## [WHAT THE TASK ASKS]
Reproduce, word for word, all of the records; the pictures stay out.

——

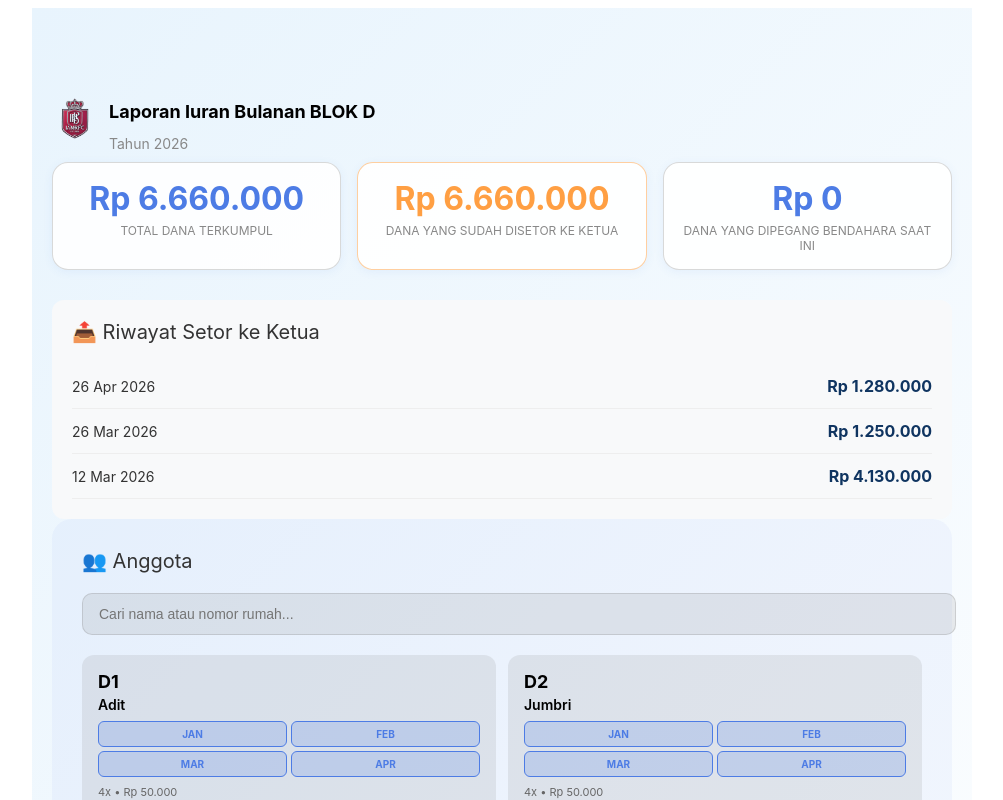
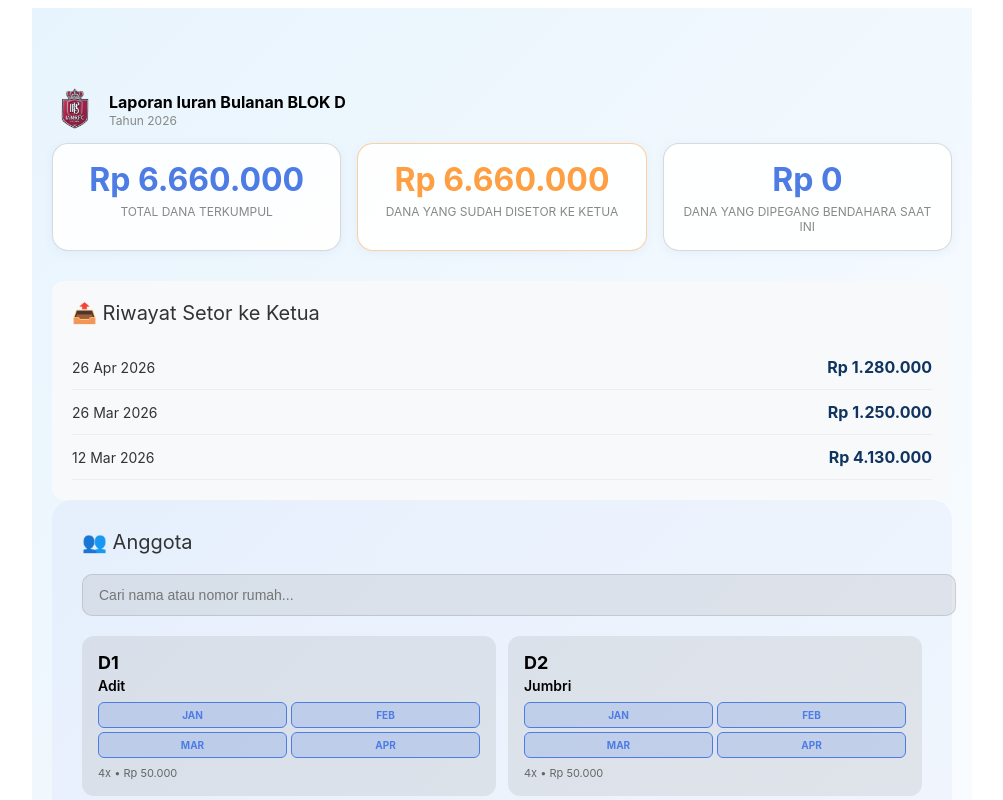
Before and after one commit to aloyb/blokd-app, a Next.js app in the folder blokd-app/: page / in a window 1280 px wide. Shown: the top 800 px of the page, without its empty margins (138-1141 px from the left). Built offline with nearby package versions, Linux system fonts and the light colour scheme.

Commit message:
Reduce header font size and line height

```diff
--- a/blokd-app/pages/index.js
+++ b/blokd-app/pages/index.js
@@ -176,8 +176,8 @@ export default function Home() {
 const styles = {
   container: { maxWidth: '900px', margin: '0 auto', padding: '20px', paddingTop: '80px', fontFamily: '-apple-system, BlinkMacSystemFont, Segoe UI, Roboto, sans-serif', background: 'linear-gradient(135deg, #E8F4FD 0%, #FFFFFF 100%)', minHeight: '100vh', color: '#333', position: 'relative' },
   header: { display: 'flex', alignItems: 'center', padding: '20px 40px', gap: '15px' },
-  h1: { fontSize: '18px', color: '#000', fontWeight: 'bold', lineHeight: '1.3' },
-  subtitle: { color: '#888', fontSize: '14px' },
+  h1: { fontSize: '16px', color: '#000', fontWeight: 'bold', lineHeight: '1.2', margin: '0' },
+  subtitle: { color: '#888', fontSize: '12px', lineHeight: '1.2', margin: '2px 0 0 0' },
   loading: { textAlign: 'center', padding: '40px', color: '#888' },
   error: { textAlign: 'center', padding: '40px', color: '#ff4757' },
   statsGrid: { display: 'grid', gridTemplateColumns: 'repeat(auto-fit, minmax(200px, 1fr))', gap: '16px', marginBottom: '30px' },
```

——

## [TASK ANSWER]
Before and after one commit to aloyb/blokd-app, a Next.js app in the folder blokd-app/: page / in a window 1280 px wide. Shown: the top 800 px of the page, without its empty margins (138-1141 px from the left). Built offline with nearby package versions, Linux system fonts and the light colour scheme.

Commit message:
Reduce header font size and line height

```diff
--- a/blokd-app/pages/index.js
+++ b/blokd-app/pages/index.js
@@ -176,8 +176,8 @@ export default function Home() {
 const styles = {
   container: { maxWidth: '900px', margin: '0 auto', padding: '20px', paddingTop: '80px', fontFamily: '-apple-system, BlinkMacSystemFont, Segoe UI, Roboto, sans-serif', background: 'linear-gradient(135deg, #E8F4FD 0%, #FFFFFF 100%)', minHeight: '100vh', color: '#333', position: 'relative' },
   header: { display: 'flex', alignItems: 'center', padding: '20px 40px', gap: '15px' },
-  h1: { fontSize: '18px', color: '#000', fontWeight: 'bold', lineHeight: '1.3' },
-  subtitle: { color: '#888', fontSize: '14px' },
+  h1: { fontSize: '16px', color: '#000', fontWeight: 'bold', lineHeight: '1.2', margin: '0' },
+  subtitle: { color: '#888', fontSize: '12px', lineHeight: '1.2', margin: '2px 0 0 0' },
   loading: { textAlign: 'center', padding: '40px', color: '#888' },
   error: { textAlign: 'center', padding: '40px', color: '#ff4757' },
   statsGrid: { display: 'grid', gridTemplateColumns: 'repeat(auto-fit, minmax(200px, 1fr))', gap: '16px', marginBottom: '30px' },
```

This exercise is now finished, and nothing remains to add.